## Extracted data
┄┄┄┄┄┄┄┄┄┄┄┄┄┄┄┄┄┄┄┄

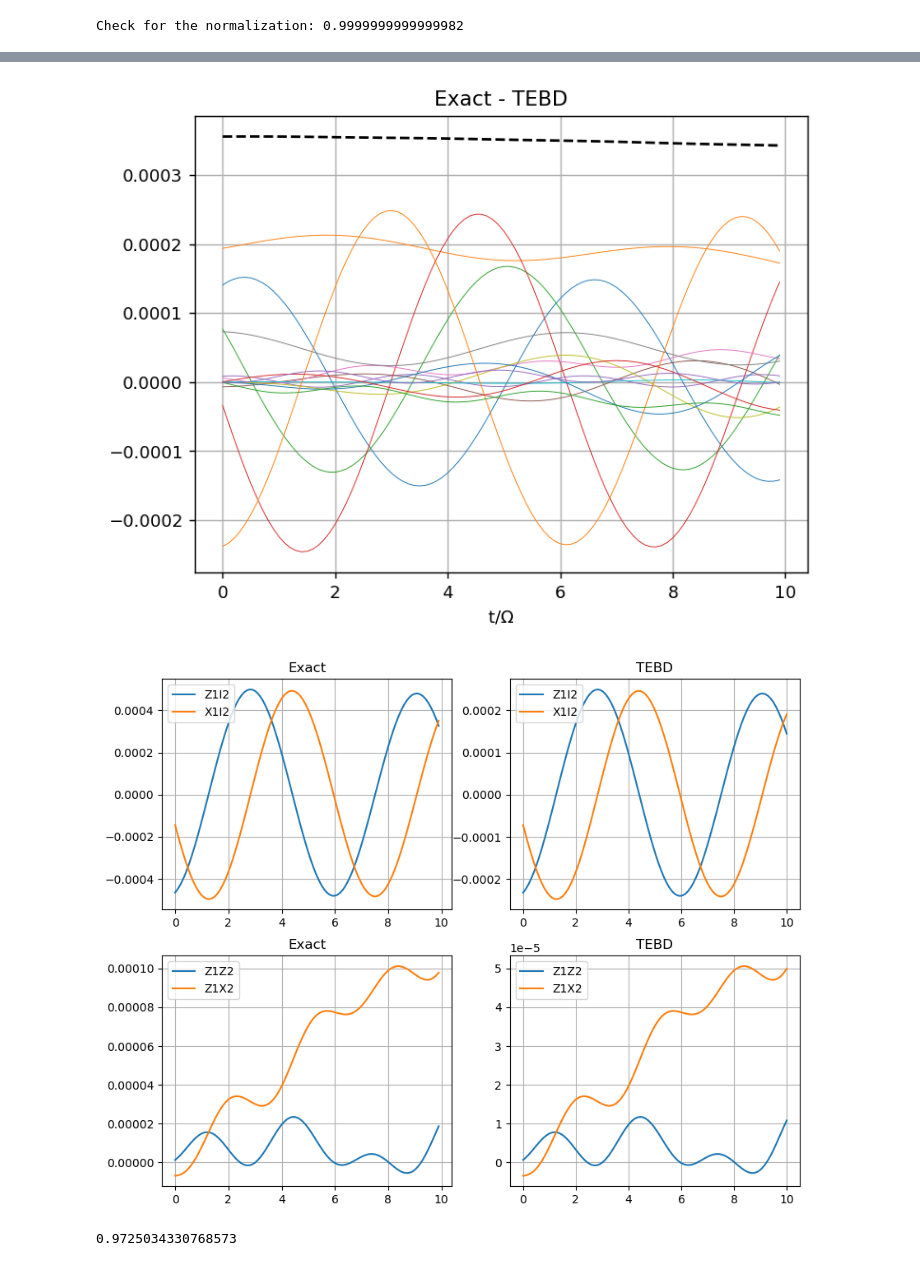
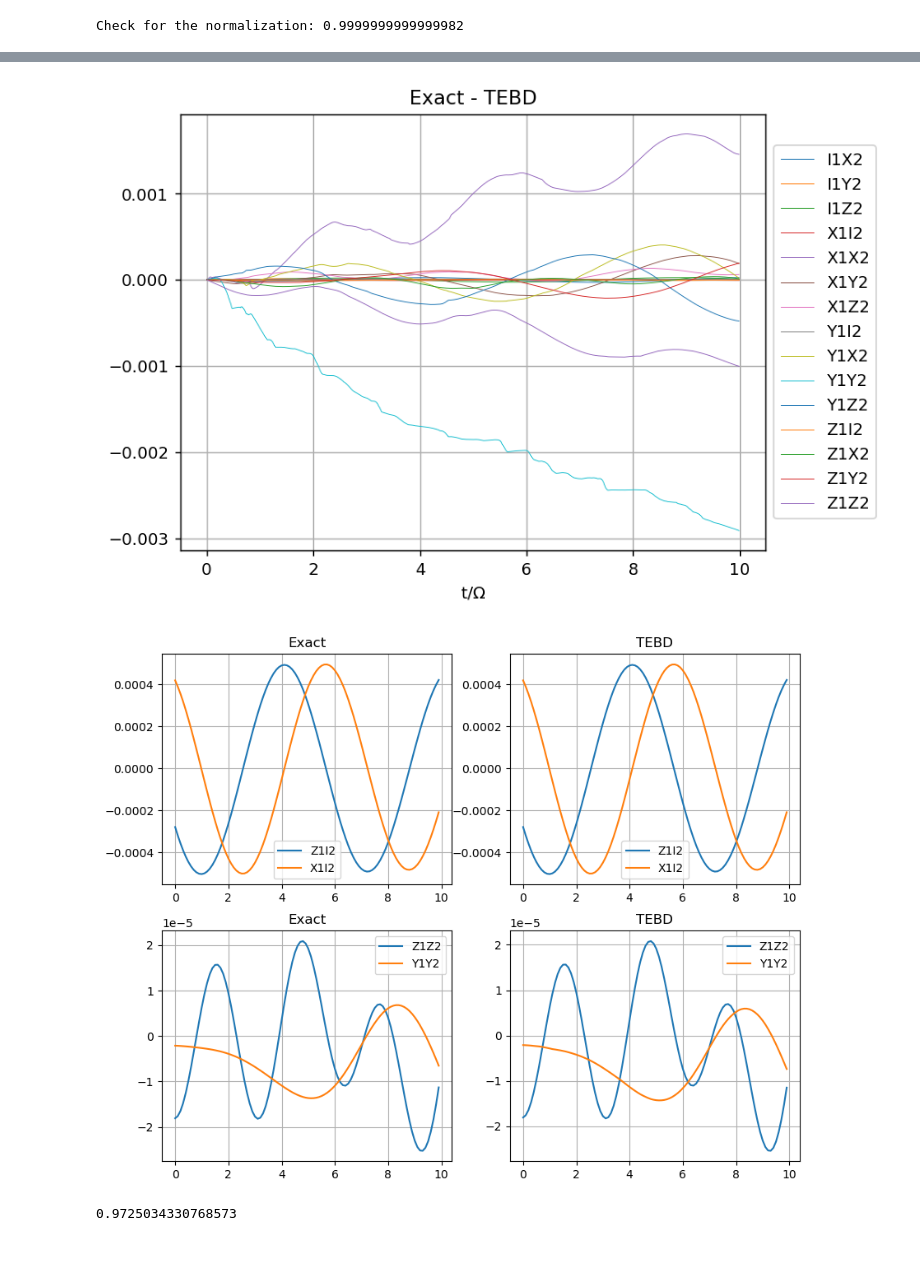
Before and after one commit to giovannicemin/master_thesis, a Jupyter notebook: consistency_checks/consistency_check_3.ipynb, the cells around one changed output, grey strips where cells are left out. Cells and saved outputs as stored; diff of their text form; code cells hidden in the pictures.

```diff
--- a/consistency_checks/consistency_check_3.ipynb
+++ b/consistency_checks/consistency_check_3.ipynb
@@ -16,13 +16,14 @@ from itertools import product
 L = 8         # chain length
 omega = 1     # Rabi frequency
 V = 0.1       # B-S interaction strength
-V_ = 1        # bath interaction strength
+V_ = 0.1        # bath interaction strength
 beta = 0.001  # inverse temperature for the bath
 
 T = 10        # total time of the simulation
-dt = 0.1      # time step for coherece vector time evolution
+dt = 0.01     # time step for coherece vector time evolution
 
 cutoff = 1e-8 # cutoff for TEBD algorithm
+tolerance = 1e-3
 
 ### USEFULL VARIABLES
 dims = [2]*L # overall space of L qbits
@@ -115,10 +116,10 @@ finished Time = 10
 done
 # %%
 keys = results_ex.keys()
-keys = ['I1Z2', 'Z1I2', 'Z1Z2', 'Z1X2']
+keys = ['I1Z2', 'Z1I2', 'Z1Z2', 'Y1Y2']
 
 for key in keys:
-    plt.plot(t_ex, results_ex[key], label=key)
+    plt.plot(t, results_ex[key], label=key)
 plt.legend()
 plt.grid()
 # %% [markdown]
@@ -166,10 +167,10 @@ print('Imaginary time evolution \n')
 tebd_th = qtn.TEBD(psi, H, imag=True)
 
 # cutoff for truncating after each infinitesimal-time operator application
-tebd_th.split_opts['cutoff'] = 1e-12
+tebd_th.split_opts['cutoff'] = 1e-10
 
-tebd_th.update_to(beta/2, tol=1e-6)
-psi_th = tebd_th.pt
+tebd_th.update_to(beta/2, tol=1e-3)
+psi_th = tebd_th.pt / tebd_th.pt.norm() # normalization
 
 psi_th.show()
 # %% [output]
@@ -227,7 +228,7 @@ keys = results_tebd.keys()
 # I can either set a timestep or a tolerance and the timestep is calculated accordingly
 # generate the state at each time in t (same as exact simulation)
 #     and target error 1e-3 for whole evolution
-for psit in tebd.at_times(t, tol=1e-3):
+for psit in tebd.at_times(t, tol=tolerance):
     for key in keys:
         ob1 = qu.pauli(key[0]) & qu.pauli('I')
         ob2 = qu.pauli(key[2]) & qu.pauli('I')
@@ -244,52 +279,59 @@ Check for the normalization: 0.500000003510126
 # %%
 ### PLOT
 # here I plot the difference in the expectation values
 
 keys = observables_tebd.keys()
 
 diff = {}
 
 plt.figure(dpi=130)#figsize=(9, 6))
 
 for key in keys:
-    diff[key] = [results_ex[key][i] - results_tebd[key][i] for i in range(len(t))]
+    # calculate the maximum to then rescale
+    maximum = max(results_ex[key], key=abs)
+    diff[key] = [(results_ex[key][i] - results_tebd[key][i])/maximum for i in range(len(t))]
     plt.plot(t, diff[key], linewidth=0.5, label=key)
 
 # plot also the norm of the difference of the vectors
-norm = []
-for i in range(len(t)):
-    x = []
-    for key in diff.keys():
-        x.append(diff[key][i])
-    norm.append(np.linalg.norm(x))
-plt.plot(t, norm, linewidth=1.5, linestyle='dashed', color='black')
+#norm = []
+#v_ex_norm = []
+#for i in range(len(t)):
+#    v_ex = np.array([])
+#    v_tebd = np.array([])
+#    for key in diff.keys():
+#        v_ex = np.append(v_ex, results_ex[key][i])
+#        v_tebd = np.append(v_tebd, results_tebd[key][i])
+#        v_ex_norm.append(np.linalg.norm(v_ex))
+#    norm.append(np.linalg.norm(v_ex - v_tebd))
+#norm = norm / max(v_ex_norm)
+#plt.plot(t, norm, linewidth=1.5, linestyle='dashed', color='black')
 
 plt.grid()
 plt.xlabel(r't/$\Omega$')
 plt.title('Exact - TEBD')
 
 fig = plt.gcf()
-#plt.legend()
+plt.legend(loc='center left', bbox_to_anchor=(1, 0.5))
 plt.show()
 
 #fig.savefig('../pictures/consistency_check_3_errors.pdf', dpi=150)
 # %% [output]
-[figure, old version]
+[figure, new version]
 # %%
 keys = observables_tebd.keys()
 keys = ['Z1I2', 'X1I2']
 
 fig, ax = plt.subplots(2, 2, figsize=(10,8))
 for key in keys:
-    ax[0][0].plot(t_ex, results_ex[key], label=key)
-    ax[0][1].plot(t, results[key], label=key)
+    ax[0][0].plot(t, results_ex[key], label=key)
+    ax[0][1].plot(t, results_tebd[key], label=key)
 ax[0][0].set_title('Exact')
 ax[0][1].set_title('TEBD')
 
-keys = ['Z1Z2', 'Z1X2']
+keys = ['Z1Z2', 'Y1Y2']
 for key in keys:
-    ax[1][0].plot(t_ex, results_ex[key], label=key)
-    ax[1][1].plot(t, results[key], label=key)
+    ax[1][0].plot(t, results_ex[key], label=key)
+    ax[1][1].plot(t, results_tebd[key], label=key)
 ax[1][0].set_title('Exact')
 ax[1][1].set_title('TEBD')
 
@@ -300,7 +342,7 @@ for i in range(2):
 
 #plt.savefig('./pictures/consistency_check_2.pdf')
 # %% [output]
-[figure, old version]
+[figure, new version]
 # %%
 (results['Z1X2'][0] - results_ex['Z1X2'][0])/(results['Z1X2'][0] )
 # %% [output]
```
Also changed, not shown: parts of 8 cells of this notebook, 9 other files.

┄┄┄┄┄┄┄┄┄┄┄┄┄┄┄┄┄┄┄┄

## Exercise
Every line of the material that holds the word "each" must be found and copied.

## Exercise response
 # cutoff for truncating after each infinitesimal-time operator application
 # generate the state at each time in t (same as exact simulation)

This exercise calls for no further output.